Overnight in Stellenbosch, Stellenbosch Hotel
Day 10, Stellenbosch – Clanwilliam, km 250
Clanwilliam is one of the oldest towns in South Africa. In 1732, the Voortrekkers, the first Dutch farmers, settled along the Olifants River and in 1820, the English administration of the Cape established a Magistrate's Court here. In the beginning, the settlement grew very slowly, and a fire in 1901 destroyed almost all of the houses. Today, Clanwilliam is a flourishing town and the centre of Rooibos tea production which grows exclusively in the sandy valleys of the Cedarberg. It is being centrally marketed in Clanwilliam. Wine and citrus is also grown here. The fertile soil could only be intensively used, after a dam was constructed at the lower Olifants River. Its water runs through a wide-spread canal system to the fields.

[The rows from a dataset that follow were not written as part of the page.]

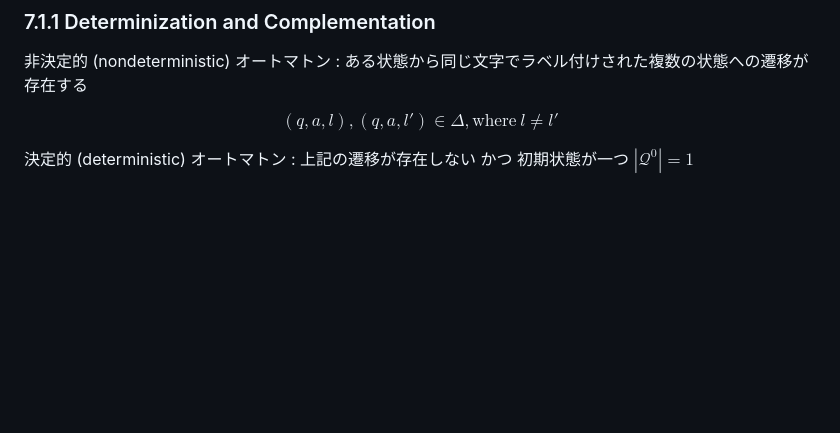
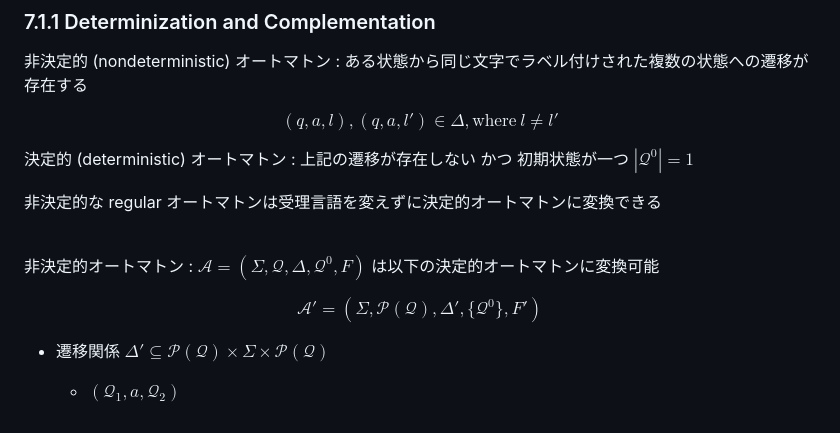
Before and after one commit to morinoyu8/glab, a Markdown page: journal-club/mc-7/content.md, the part around the change. GitHub-like rendering; blank space fills up the shorter version.

Commit message:
Edit MC-7

```diff
--- a/journal-club/mc-7/content.md
+++ b/journal-club/mc-7/content.md
@@ -170,3 +170,15 @@ $\mathcal{A}$ の言語 : $\varepsilon + (a + b)^{*}a$
 $$ (q, a, l), (q, a, l') \in \Delta , \text{where}\ l \neq l'$$
 
 決定的 (deterministic) オートマトン : 上記の遷移が存在しない かつ 初期状態が一つ $|\mathcal{Q}^0| = 1$
+
+非決定的な regular オートマトンは受理言語を変えずに決定的オートマトンに変換できる
+
+<br/>
+
+非決定的オートマトン : $\mathcal{A} = (\Sigma, \mathcal{Q}, \Delta, \mathcal{Q}^0, F)$ は以下の決定的オートマトンに変換可能
+
+$$\mathcal{A}' = (\Sigma, \mathcal{P}(\mathcal{Q}), \Delta', \{\mathcal{Q}^0\}, F')$$
+
+- 遷移関係 $\Delta' \subseteq \mathcal{P}(\mathcal{Q}) \times \Sigma \times \mathcal{P}(\mathcal{Q})$
+
+  - $(\mathcal{Q}_1, a, \mathcal{Q}_2)$
```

Overnight Clanwiliam, Strassbergers Hotel
Day 11, Clanwilliam – West Coast – Cape Town, km 250
Today we head back to Cape Town via the West Coast. The West Coast National Park near Langebaan, south of the industrial port of Saldanha was created in 1985 to protect the coastal environment from d estruction. A large part of the lagoon of Langebaan belongs to the park, which protects about 30,000 hectares of coastal vegetation from destruction. In the expansive swamps of the lagoon, 250 bird species make their nests: including oystercatchers, cormorants, gannets, flamingos, seagulls and many other sea birds.
In the afternoon we return the bikes